**Task instructions**
Starting at the first entry below, repeat all the data word for word and drop the pictures.

**Supplied material**
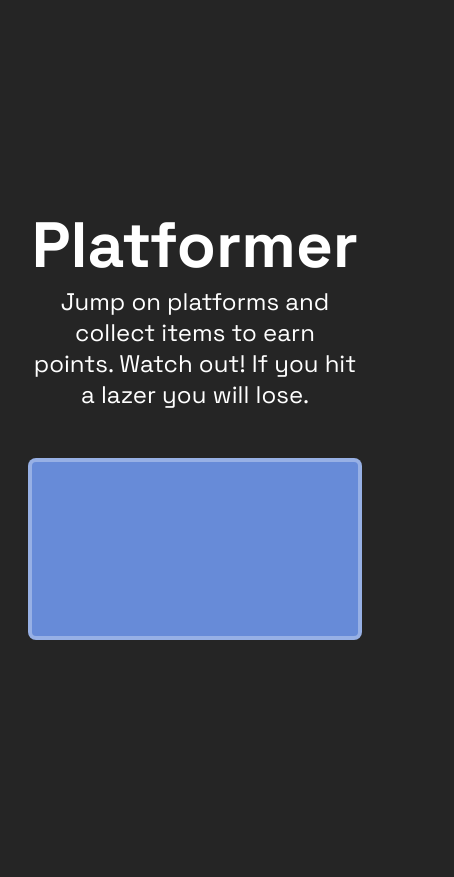
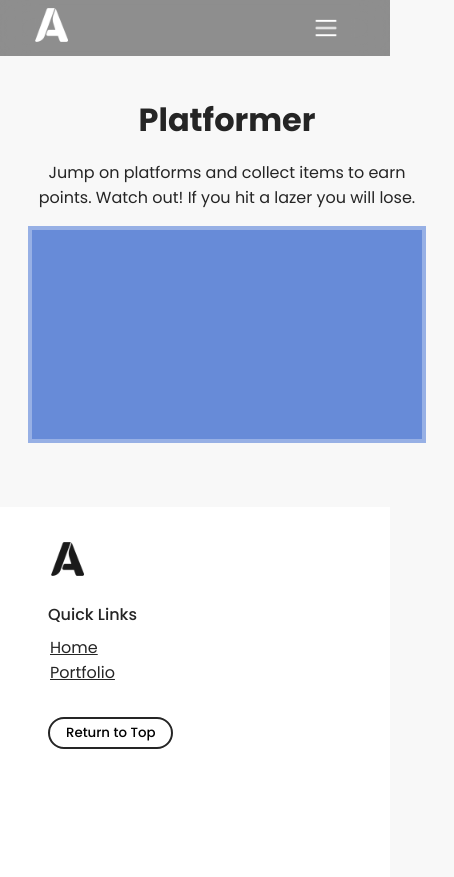
Before and after one commit to aidenmel/aidenmel.github.io, a plain HTML site: page projects/platformer/index.html in a window 390 px wide. Shown: the whole page, 454 px wide, since content can reach past the window. Before the commit the page ends 844 px from the top, so only its background shows below. Drawn offline with nearby package versions, Linux system fonts and the light colour scheme.

Commit message:
Platformer Website Integration

```diff
--- a/alternative-style.css
+++ b/alternative-style.css
@@ -564,6 +564,16 @@ main .content {
     margin-top: 0;
 }
 
+/* Portfolio */
+.portfolio-details {
+    max-width: var(--container-max-width);
+
+}
+
+.original-portfolio-details {
+    display: none;
+}
+
 /* CSS Changer */
 .css-container {
     justify-content: space-around;
@@ -682,6 +692,39 @@ footer button:hover {
     background-color: #252525;
 }
 
+/* Other & Extras */
+.hidden {
+    display: none;
+}
+
+.platformer {
+    padding-top: 96px;
+    padding-left: 32px;
+    padding-right: 32px;
+
+    width: 100%;
+    height: auto;
+    /* max-width: var(--container-max-width); */
+
+    display: flex;
+    justify-content: flex-start;
+    align-items: center;
+    flex-direction: column;
+
+    text-align: center;
+
+    position: relative;
+
+    margin-bottom: 64px;
+    /* left: 50%; */
+    /* transform: translateX(-50%); */
+}
+
+    .platformer h1 {
+        color: #252525;
+    }
+
+
 /* Responsive */
 @media only screen and (max-width: 700px) {
 
--- a/projects/platformer/index.html
+++ b/projects/platformer/index.html
@@ -3,7 +3,7 @@
   <head>
     <meta charset="UTF-8" />
     <title>platformer</title>
-    <link href="platformer.css" rel="stylesheet" />
+    <link href="/alternative-style.css" rel="stylesheet" />
     <script src="https://code.jquery.com/jquery-3.1.0.js"></script>
     <script src="setup.js"></script>
     <script src="helpers.js"></script>
@@ -11,12 +11,76 @@
   </head>
 
   <body id="body">
-    <h1>Platformer</h1>
-    <p>Jump on platforms and collect items to earn points. Watch out! If you hit a lazer you will lose.</p>
-    <canvas id="canvas" width="1400" height="750"></canvas>
-    <img id="cannon" src="images/cannon.png" />
-    <img id="player" src="images/halle.png" />
-    <img id="projectile" src="images/projectile.png" />
-    <img src="https://upload.wikimedia.org/wikipedia/commons/b/bd/Test.svg" />
+
+      <!-- Navigation  (Not included in 'style.css') -->
+      <nav>
+        <h1 id="default-header-title">Aiden's Portfolio</h1>
+        <a href="/index.html" id="manipulated-header"><div class="nav-header">
+            <img class="nav-logo" alt="Aiden Portfolio Logo" src="/assets/logo-gen1.png"/>
+            <h1>Aiden's Portfolio</h1>
+        </div></a>
+        <ul id="nav-ul">
+            <li class="nav-li"><a href="/index.html">Home</a></li>
+            <li class="nav-li"><a href="/portfolio.html">Portfolio</a></li>
+            <li class="nav-li nav-menu" id="osn-menu-btn"><img src="/assets/icons/menu-icon.png" alt="menu"></li>
+        </ul>
+      </nav>
+
+      <!-- Implemented for mobile devices (Not included in 'style.css') -->
+      <div class="on-screen-nav" id="osn-container">
+        <li class="nav-li"><a href="index.html">Home</a></li>
+        <li class="nav-li"><a href="portfolio.html">Portfolio</a></li>
+        <p>Site created by Aiden Melton</p>
+
+        <script>
+            var MenuButton = document.getElementById("osn-menu-btn");
+            var OSNContainer = document.getElementById("osn-container")
+            var OSNActive = false;
+
+            MenuButton.addEventListener('click', (e) => {
+                ToggleOnScreenMenu();
+            })
+
+            function ToggleOnScreenMenu() {
+                if (OSNActive == false){
+                    OSNContainer.classList.add("active")
+                    OSNActive = true;
+                } else {
+                    OSNContainer.classList.remove("active")
+                    OSNActive = false;
+                }
+            }
+        </script>
+      </div>
+
+      <div class="platformer">
+        <div class="platformer-details">
+          <h1>Platformer</h1>
+          <p>Jump on platforms and collect items to earn points. Watch out! If you hit a lazer you will lose.</p>
+        </div>
+
+        <canvas style="background-color: rgb(103, 139, 216); width: 100%; max-width: 1400px; border: solid 4px #ffffff50;" id="canvas" width="1400" height="750"></canvas>
+      </div>
+
+      <img class="hidden" id="cannon" src="images/cannon.png" />
+      <img class="hidden" id="player" src="images/halle.png" />
+      <img class="hidden" id="projectile" src="images/projectile.png" />
+      <img class="hidden" src="https://upload.wikimedia.org/wikipedia/commons/b/bd/Test.svg" />
+
+    <!-- Footer -->
+    <footer>
+      <div class="footer-contents">
+          <a href="/index.html">
+              <img class="nav-logo" alt="Aiden Portfolio Logo" src="/assets/logo-gen1.png"/>
+          </a>
+          <p>Quick Links</p>
+          <ul>
+              <li><a href="index.html">Home</a></li>
+              <li><a href="portfolio.html">Portfolio</a></li>
+          </ul>
+          <a href="#top-of-page"><button>Return to Top</button></a>
+      </div>
+    </footer>
+
   </body>
 </html>
--- a/projects/platformer/platformer.js
+++ b/projects/platformer/platformer.js
@@ -28,12 +28,12 @@ $(function () {
      * Comment the lines out to remove the grid
      */
 
-    for (let i = 100; i < canvas.width; i += 100) {
-      createPlatform(i, canvas.height, -1, -canvas.height);
-    }
-    for (let i = 100; i < canvas.height; i += 100) {
-      createPlatform(canvas.width, i, -canvas.width, -1);
-    }
+    // for (let i = 100; i < canvas.width; i += 100) {
+    //   createPlatform(i, canvas.height, -1, -canvas.height);
+    // }
+    // for (let i = 100; i < canvas.height; i += 100) {
+    //   createPlatform(canvas.width, i, -canvas.width, -1);
+    // }
 
     /////////////////////////////////////////////////
     //////////ONLY CHANGE BELOW THIS POINT///////////
@@ -83,6 +83,8 @@ $(function () {
       createPlatform(1200, 400, 100, 10)
       createPlatform(1200, 200, 100, 10)
 
+      createPlatform(800, 200, 100, 50)
+
 
     // TODO 2
     // Create collectables
@@ -96,7 +98,7 @@ $(function () {
 
       createCollectable('diamond', (0.45 * canvas.width) - (48/2), 150, 1, 1)
       createCollectable('diamond', (0.25 * canvas.width) - (48/2), 300, 1, 1)
-      createCollectable('diamond', (0.75 * canvas.width) - (48/2), 300, 1, 1)
+      createCollectable('diamond', (0.75 * canvas.width) - (48/2), 500, 1, 1)
 
 
     // TODO 3
--- a/style.css
+++ b/style.css
@@ -159,7 +159,7 @@ h2, h3 {
 }
 
 /* Alternative Styles - To remove pieces used in 'alternative-style.css' */
-.fs-container, footer, .notice, #Interests img, span.notifications, .on-screen-nav, nav img, .header_cursor, header, #manipulated-header {
+.fs-container, .portfolio-details, footer, #Location, .notice, #Interests img, span.notifications, .on-screen-nav, nav img, .header_cursor, header, #manipulated-header {
     display: none;
 }
 
```
Also changed, not shown: portfolio.html (+7 -1 lines).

**Exercise answer**
Before and after one commit to aidenmel/aidenmel.github.io, a plain HTML site: page projects/platformer/index.html in a window 390 px wide. Shown: the whole page, 454 px wide, since content can reach past the window. Before the commit the page ends 844 px from the top, so only its background shows below. Drawn offline with nearby package versions, Linux system fonts and the light colour scheme.

Commit message:
Platformer Website Integration

```diff
--- a/alternative-style.css
+++ b/alternative-style.css
@@ -564,6 +564,16 @@ main .content {
     margin-top: 0;
 }
 
+/* Portfolio */
+.portfolio-details {
+    max-width: var(--container-max-width);
+
+}
+
+.original-portfolio-details {
+    display: none;
+}
+
 /* CSS Changer */
 .css-container {
     justify-content: space-around;
@@ -682,6 +692,39 @@ footer button:hover {
     background-color: #252525;
 }
 
+/* Other & Extras */
+.hidden {
+    display: none;
+}
+
+.platformer {
+    padding-top: 96px;
+    padding-left: 32px;
+    padding-right: 32px;
+
+    width: 100%;
+    height: auto;
+    /* max-width: var(--container-max-width); */
+
+    display: flex;
+    justify-content: flex-start;
+    align-items: center;
+    flex-direction: column;
+
+    text-align: center;
+
+    position: relative;
+
+    margin-bottom: 64px;
+    /* left: 50%; */
+    /* transform: translateX(-50%); */
+}
+
+    .platformer h1 {
+        color: #252525;
+    }
+
+
 /* Responsive */
 @media only screen and (max-width: 700px) {
 
--- a/projects/platformer/index.html
+++ b/projects/platformer/index.html
@@ -3,7 +3,7 @@
   <head>
     <meta charset="UTF-8" />
     <title>platformer</title>
-    <link href="platformer.css" rel="stylesheet" />
+    <link href="/alternative-style.css" rel="stylesheet" />
     <script src="https://code.jquery.com/jquery-3.1.0.js"></script>
     <script src="setup.js"></script>
     <script src="helpers.js"></script>
@@ -11,12 +11,76 @@
   </head>
 
   <body id="body">
-    <h1>Platformer</h1>
-    <p>Jump on platforms and collect items to earn points. Watch out! If you hit a lazer you will lose.</p>
-    <canvas id="canvas" width="1400" height="750"></canvas>
-    <img id="cannon" src="images/cannon.png" />
-    <img id="player" src="images/halle.png" />
-    <img id="projectile" src="images/projectile.png" />
-    <img src="https://upload.wikimedia.org/wikipedia/commons/b/bd/Test.svg" />
+
+      <!-- Navigation  (Not included in 'style.css') -->
+      <nav>
+        <h1 id="default-header-title">Aiden's Portfolio</h1>
+        <a href="/index.html" id="manipulated-header"><div class="nav-header">
+            <img class="nav-logo" alt="Aiden Portfolio Logo" src="/assets/logo-gen1.png"/>
+            <h1>Aiden's Portfolio</h1>
+        </div></a>
+        <ul id="nav-ul">
+            <li class="nav-li"><a href="/index.html">Home</a></li>
+            <li class="nav-li"><a href="/portfolio.html">Portfolio</a></li>
+            <li class="nav-li nav-menu" id="osn-menu-btn"><img src="/assets/icons/menu-icon.png" alt="menu"></li>
+        </ul>
+      </nav>
+
+      <!-- Implemented for mobile devices (Not included in 'style.css') -->
+      <div class="on-screen-nav" id="osn-container">
+        <li class="nav-li"><a href="index.html">Home</a></li>
+        <li class="nav-li"><a href="portfolio.html">Portfolio</a></li>
+        <p>Site created by Aiden Melton</p>
+
+        <script>
+            var MenuButton = document.getElementById("osn-menu-btn");
+            var OSNContainer = document.getElementById("osn-container")
+            var OSNActive = false;
+
+            MenuButton.addEventListener('click', (e) => {
+                ToggleOnScreenMenu();
+            })
+
+            function ToggleOnScreenMenu() {
+                if (OSNActive == false){
+                    OSNContainer.classList.add("active")
+                    OSNActive = true;
+                } else {
+                    OSNContainer.classList.remove("active")
+                    OSNActive = false;
+                }
+            }
+        </script>
+      </div>
+
+      <div class="platformer">
+        <div class="platformer-details">
+          <h1>Platformer</h1>
+          <p>Jump on platforms and collect items to earn points. Watch out! If you hit a lazer you will lose.</p>
+        </div>
+
+        <canvas style="background-color: rgb(103, 139, 216); width: 100%; max-width: 1400px; border: solid 4px #ffffff50;" id="canvas" width="1400" height="750"></canvas>
+      </div>
+
+      <img class="hidden" id="cannon" src="images/cannon.png" />
+      <img class="hidden" id="player" src="images/halle.png" />
+      <img class="hidden" id="projectile" src="images/projectile.png" />
+      <img class="hidden" src="https://upload.wikimedia.org/wikipedia/commons/b/bd/Test.svg" />
+
+    <!-- Footer -->
+    <footer>
+      <div class="footer-contents">
+          <a href="/index.html">
+              <img class="nav-logo" alt="Aiden Portfolio Logo" src="/assets/logo-gen1.png"/>
+          </a>
+          <p>Quick Links</p>
+          <ul>
+              <li><a href="index.html">Home</a></li>
+              <li><a href="portfolio.html">Portfolio</a></li>
+          </ul>
+          <a href="#top-of-page"><button>Return to Top</button></a>
+      </div>
+    </footer>
+
   </body>
 </html>
--- a/projects/platformer/platformer.js
+++ b/projects/platformer/platformer.js
@@ -28,12 +28,12 @@ $(function () {
      * Comment the lines out to remove the grid
      */
 
-    for (let i = 100; i < canvas.width; i += 100) {
-      createPlatform(i, canvas.height, -1, -canvas.height);
-    }
-    for (let i = 100; i < canvas.height; i += 100) {
-      createPlatform(canvas.width, i, -canvas.width, -1);
-    }
+    // for (let i = 100; i < canvas.width; i += 100) {
+    //   createPlatform(i, canvas.height, -1, -canvas.height);
+    // }
+    // for (let i = 100; i < canvas.height; i += 100) {
+    //   createPlatform(canvas.width, i, -canvas.width, -1);
+    // }
 
     /////////////////////////////////////////////////
     //////////ONLY CHANGE BELOW THIS POINT///////////
@@ -83,6 +83,8 @@ $(function () {
       createPlatform(1200, 400, 100, 10)
       createPlatform(1200, 200, 100, 10)
 
+      createPlatform(800, 200, 100, 50)
+
 
     // TODO 2
     // Create collectables
@@ -96,7 +98,7 @@ $(function () {
 
       createCollectable('diamond', (0.45 * canvas.width) - (48/2), 150, 1, 1)
       createCollectable('diamond', (0.25 * canvas.width) - (48/2), 300, 1, 1)
-      createCollectable('diamond', (0.75 * canvas.width) - (48/2), 300, 1, 1)
+      createCollectable('diamond', (0.75 * canvas.width) - (48/2), 500, 1, 1)
 
 
     // TODO 3
--- a/style.css
+++ b/style.css
@@ -159,7 +159,7 @@ h2, h3 {
 }
 
 /* Alternative Styles - To remove pieces used in 'alternative-style.css' */
-.fs-container, footer, .notice, #Interests img, span.notifications, .on-screen-nav, nav img, .header_cursor, header, #manipulated-header {
+.fs-container, .portfolio-details, footer, #Location, .notice, #Interests img, span.notifications, .on-screen-nav, nav img, .header_cursor, header, #manipulated-header {
     display: none;
 }
 
```
Also changed, not shown: portfolio.html (+7 -1 lines).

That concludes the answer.